→ **GOAL OF THE EXERCISE**
An exact copy of all the data below is needed.

→ **RECORDS SUPPLIED**
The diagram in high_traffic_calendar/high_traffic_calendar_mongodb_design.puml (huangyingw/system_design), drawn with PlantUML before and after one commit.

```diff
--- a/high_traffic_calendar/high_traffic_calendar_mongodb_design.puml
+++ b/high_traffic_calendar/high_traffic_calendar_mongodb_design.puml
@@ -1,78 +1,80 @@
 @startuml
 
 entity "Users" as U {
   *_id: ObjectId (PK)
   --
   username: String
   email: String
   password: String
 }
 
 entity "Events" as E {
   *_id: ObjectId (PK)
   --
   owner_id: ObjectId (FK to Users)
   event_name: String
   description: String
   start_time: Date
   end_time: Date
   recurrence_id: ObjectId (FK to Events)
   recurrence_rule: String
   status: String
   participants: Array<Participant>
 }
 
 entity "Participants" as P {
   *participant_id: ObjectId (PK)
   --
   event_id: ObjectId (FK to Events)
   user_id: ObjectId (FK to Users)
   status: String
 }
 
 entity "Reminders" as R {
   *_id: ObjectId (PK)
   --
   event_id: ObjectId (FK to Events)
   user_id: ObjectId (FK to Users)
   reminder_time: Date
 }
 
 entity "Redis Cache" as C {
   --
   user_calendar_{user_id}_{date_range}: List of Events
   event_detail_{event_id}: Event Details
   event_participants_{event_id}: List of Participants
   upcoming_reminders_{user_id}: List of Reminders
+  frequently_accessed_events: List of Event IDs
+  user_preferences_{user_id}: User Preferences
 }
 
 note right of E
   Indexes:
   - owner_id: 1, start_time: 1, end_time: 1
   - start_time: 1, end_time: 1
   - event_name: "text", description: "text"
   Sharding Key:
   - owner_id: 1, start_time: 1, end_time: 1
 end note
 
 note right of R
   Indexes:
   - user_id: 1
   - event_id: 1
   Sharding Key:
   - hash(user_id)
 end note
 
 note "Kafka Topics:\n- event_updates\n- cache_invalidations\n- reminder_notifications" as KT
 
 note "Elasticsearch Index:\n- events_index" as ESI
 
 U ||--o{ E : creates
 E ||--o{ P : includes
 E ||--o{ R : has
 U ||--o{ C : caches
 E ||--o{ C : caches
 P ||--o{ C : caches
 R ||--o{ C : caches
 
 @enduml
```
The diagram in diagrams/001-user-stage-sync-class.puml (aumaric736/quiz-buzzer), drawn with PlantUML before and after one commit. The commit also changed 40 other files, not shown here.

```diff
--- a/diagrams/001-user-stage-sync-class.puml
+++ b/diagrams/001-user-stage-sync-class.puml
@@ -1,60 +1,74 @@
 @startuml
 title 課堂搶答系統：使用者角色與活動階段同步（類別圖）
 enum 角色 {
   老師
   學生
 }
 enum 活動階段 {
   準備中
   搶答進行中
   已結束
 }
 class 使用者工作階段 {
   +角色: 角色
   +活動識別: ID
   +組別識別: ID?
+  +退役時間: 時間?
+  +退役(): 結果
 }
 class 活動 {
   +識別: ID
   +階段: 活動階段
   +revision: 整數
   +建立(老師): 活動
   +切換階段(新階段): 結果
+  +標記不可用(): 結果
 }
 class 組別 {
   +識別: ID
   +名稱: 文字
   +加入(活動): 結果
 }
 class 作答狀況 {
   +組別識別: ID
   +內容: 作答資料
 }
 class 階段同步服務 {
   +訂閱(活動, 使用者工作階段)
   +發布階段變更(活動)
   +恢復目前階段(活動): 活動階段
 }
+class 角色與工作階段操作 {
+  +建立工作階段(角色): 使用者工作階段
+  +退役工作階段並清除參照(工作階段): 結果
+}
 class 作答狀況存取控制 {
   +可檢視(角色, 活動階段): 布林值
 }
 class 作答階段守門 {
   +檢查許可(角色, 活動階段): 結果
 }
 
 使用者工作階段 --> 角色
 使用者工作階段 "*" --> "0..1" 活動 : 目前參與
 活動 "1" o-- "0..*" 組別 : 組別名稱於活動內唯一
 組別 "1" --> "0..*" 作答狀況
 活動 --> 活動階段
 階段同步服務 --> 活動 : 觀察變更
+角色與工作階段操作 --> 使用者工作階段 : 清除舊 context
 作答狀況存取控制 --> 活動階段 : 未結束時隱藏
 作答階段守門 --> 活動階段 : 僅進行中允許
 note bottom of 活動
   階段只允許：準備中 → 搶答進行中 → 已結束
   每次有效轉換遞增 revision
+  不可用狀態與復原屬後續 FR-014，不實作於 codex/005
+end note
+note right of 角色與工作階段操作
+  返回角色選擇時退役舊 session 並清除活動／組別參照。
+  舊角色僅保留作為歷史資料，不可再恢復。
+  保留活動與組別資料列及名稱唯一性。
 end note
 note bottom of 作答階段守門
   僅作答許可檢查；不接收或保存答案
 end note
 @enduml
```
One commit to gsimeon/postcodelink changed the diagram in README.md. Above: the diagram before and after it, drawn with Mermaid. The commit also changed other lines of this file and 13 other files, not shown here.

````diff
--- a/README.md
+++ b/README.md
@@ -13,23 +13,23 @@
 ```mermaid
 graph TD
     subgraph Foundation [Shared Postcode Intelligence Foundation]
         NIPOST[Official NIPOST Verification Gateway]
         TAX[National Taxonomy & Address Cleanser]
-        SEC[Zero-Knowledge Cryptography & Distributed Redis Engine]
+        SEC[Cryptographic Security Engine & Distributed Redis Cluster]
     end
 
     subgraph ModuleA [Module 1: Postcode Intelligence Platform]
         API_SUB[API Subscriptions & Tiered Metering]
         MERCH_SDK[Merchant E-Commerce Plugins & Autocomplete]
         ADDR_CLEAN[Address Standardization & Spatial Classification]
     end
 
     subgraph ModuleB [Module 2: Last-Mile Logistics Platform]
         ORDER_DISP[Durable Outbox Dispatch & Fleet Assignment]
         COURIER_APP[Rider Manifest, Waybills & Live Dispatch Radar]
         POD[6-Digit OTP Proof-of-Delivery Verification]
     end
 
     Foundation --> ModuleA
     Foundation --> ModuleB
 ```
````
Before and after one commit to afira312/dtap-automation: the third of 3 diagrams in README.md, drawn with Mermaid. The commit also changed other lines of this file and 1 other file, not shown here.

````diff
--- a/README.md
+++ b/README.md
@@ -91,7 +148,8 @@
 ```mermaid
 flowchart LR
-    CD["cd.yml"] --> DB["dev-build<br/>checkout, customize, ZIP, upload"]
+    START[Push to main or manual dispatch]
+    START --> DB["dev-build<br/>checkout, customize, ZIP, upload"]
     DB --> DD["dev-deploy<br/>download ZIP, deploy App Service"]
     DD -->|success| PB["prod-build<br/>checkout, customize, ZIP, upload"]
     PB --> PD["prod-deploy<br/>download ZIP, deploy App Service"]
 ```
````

→ **TASK SOLUTION**
The diagram in high_traffic_calendar/high_traffic_calendar_mongodb_design.puml (huangyingw/system_design), drawn with PlantUML before and after one commit.

```diff
--- a/high_traffic_calendar/high_traffic_calendar_mongodb_design.puml
+++ b/high_traffic_calendar/high_traffic_calendar_mongodb_design.puml
@@ -1,78 +1,80 @@
 @startuml
 
 entity "Users" as U {
   *_id: ObjectId (PK)
   --
   username: String
   email: String
   password: String
 }
 
 entity "Events" as E {
   *_id: ObjectId (PK)
   --
   owner_id: ObjectId (FK to Users)
   event_name: String
   description: String
   start_time: Date
   end_time: Date
   recurrence_id: ObjectId (FK to Events)
   recurrence_rule: String
   status: String
   participants: Array<Participant>
 }
 
 entity "Participants" as P {
   *participant_id: ObjectId (PK)
   --
   event_id: ObjectId (FK to Events)
   user_id: ObjectId (FK to Users)
   status: String
 }
 
 entity "Reminders" as R {
   *_id: ObjectId (PK)
   --
   event_id: ObjectId (FK to Events)
   user_id: ObjectId (FK to Users)
   reminder_time: Date
 }
 
 entity "Redis Cache" as C {
   --
   user_calendar_{user_id}_{date_range}: List of Events
   event_detail_{event_id}: Event Details
   event_participants_{event_id}: List of Participants
   upcoming_reminders_{user_id}: List of Reminders
+  frequently_accessed_events: List of Event IDs
+  user_preferences_{user_id}: User Preferences
 }
 
 note right of E
   Indexes:
   - owner_id: 1, start_time: 1, end_time: 1
   - start_time: 1, end_time: 1
   - event_name: "text", description: "text"
   Sharding Key:
   - owner_id: 1, start_time: 1, end_time: 1
 end note
 
 note right of R
   Indexes:
   - user_id: 1
   - event_id: 1
   Sharding Key:
   - hash(user_id)
 end note
 
 note "Kafka Topics:\n- event_updates\n- cache_invalidations\n- reminder_notifications" as KT
 
 note "Elasticsearch Index:\n- events_index" as ESI
 
 U ||--o{ E : creates
 E ||--o{ P : includes
 E ||--o{ R : has
 U ||--o{ C : caches
 E ||--o{ C : caches
 P ||--o{ C : caches
 R ||--o{ C : caches
 
 @enduml
```
The diagram in diagrams/001-user-stage-sync-class.puml (aumaric736/quiz-buzzer), drawn with PlantUML before and after one commit. The commit also changed 40 other files, not shown here.

```diff
--- a/diagrams/001-user-stage-sync-class.puml
+++ b/diagrams/001-user-stage-sync-class.puml
@@ -1,60 +1,74 @@
 @startuml
 title 課堂搶答系統：使用者角色與活動階段同步（類別圖）
 enum 角色 {
   老師
   學生
 }
 enum 活動階段 {
   準備中
   搶答進行中
   已結束
 }
 class 使用者工作階段 {
   +角色: 角色
   +活動識別: ID
   +組別識別: ID?
+  +退役時間: 時間?
+  +退役(): 結果
 }
 class 活動 {
   +識別: ID
   +階段: 活動階段
   +revision: 整數
   +建立(老師): 活動
   +切換階段(新階段): 結果
+  +標記不可用(): 結果
 }
 class 組別 {
   +識別: ID
   +名稱: 文字
   +加入(活動): 結果
 }
 class 作答狀況 {
   +組別識別: ID
   +內容: 作答資料
 }
 class 階段同步服務 {
   +訂閱(活動, 使用者工作階段)
   +發布階段變更(活動)
   +恢復目前階段(活動): 活動階段
 }
+class 角色與工作階段操作 {
+  +建立工作階段(角色): 使用者工作階段
+  +退役工作階段並清除參照(工作階段): 結果
+}
 class 作答狀況存取控制 {
   +可檢視(角色, 活動階段): 布林值
 }
 class 作答階段守門 {
   +檢查許可(角色, 活動階段): 結果
 }
 
 使用者工作階段 --> 角色
 使用者工作階段 "*" --> "0..1" 活動 : 目前參與
 活動 "1" o-- "0..*" 組別 : 組別名稱於活動內唯一
 組別 "1" --> "0..*" 作答狀況
 活動 --> 活動階段
 階段同步服務 --> 活動 : 觀察變更
+角色與工作階段操作 --> 使用者工作階段 : 清除舊 context
 作答狀況存取控制 --> 活動階段 : 未結束時隱藏
 作答階段守門 --> 活動階段 : 僅進行中允許
 note bottom of 活動
   階段只允許：準備中 → 搶答進行中 → 已結束
   每次有效轉換遞增 revision
+  不可用狀態與復原屬後續 FR-014，不實作於 codex/005
+end note
+note right of 角色與工作階段操作
+  返回角色選擇時退役舊 session 並清除活動／組別參照。
+  舊角色僅保留作為歷史資料，不可再恢復。
+  保留活動與組別資料列及名稱唯一性。
 end note
 note bottom of 作答階段守門
   僅作答許可檢查；不接收或保存答案
 end note
 @enduml
```
One commit to gsimeon/postcodelink changed the diagram in README.md. Above: the diagram before and after it, drawn with Mermaid. The commit also changed other lines of this file and 13 other files, not shown here.

````diff
--- a/README.md
+++ b/README.md
@@ -13,23 +13,23 @@
 ```mermaid
 graph TD
     subgraph Foundation [Shared Postcode Intelligence Foundation]
         NIPOST[Official NIPOST Verification Gateway]
         TAX[National Taxonomy & Address Cleanser]
-        SEC[Zero-Knowledge Cryptography & Distributed Redis Engine]
+        SEC[Cryptographic Security Engine & Distributed Redis Cluster]
     end
 
     subgraph ModuleA [Module 1: Postcode Intelligence Platform]
         API_SUB[API Subscriptions & Tiered Metering]
         MERCH_SDK[Merchant E-Commerce Plugins & Autocomplete]
         ADDR_CLEAN[Address Standardization & Spatial Classification]
     end
 
     subgraph ModuleB [Module 2: Last-Mile Logistics Platform]
         ORDER_DISP[Durable Outbox Dispatch & Fleet Assignment]
         COURIER_APP[Rider Manifest, Waybills & Live Dispatch Radar]
         POD[6-Digit OTP Proof-of-Delivery Verification]
     end
 
     Foundation --> ModuleA
     Foundation --> ModuleB
 ```
````
Before and after one commit to afira312/dtap-automation: the third of 3 diagrams in README.md, drawn with Mermaid. The commit also changed other lines of this file and 1 other file, not shown here.

````diff
--- a/README.md
+++ b/README.md
@@ -91,7 +148,8 @@
 ```mermaid
 flowchart LR
-    CD["cd.yml"] --> DB["dev-build<br/>checkout, customize, ZIP, upload"]
+    START[Push to main or manual dispatch]
+    START --> DB["dev-build<br/>checkout, customize, ZIP, upload"]
     DB --> DD["dev-deploy<br/>download ZIP, deploy App Service"]
     DD -->|success| PB["prod-build<br/>checkout, customize, ZIP, upload"]
     PB --> PD["prod-deploy<br/>download ZIP, deploy App Service"]
 ```
````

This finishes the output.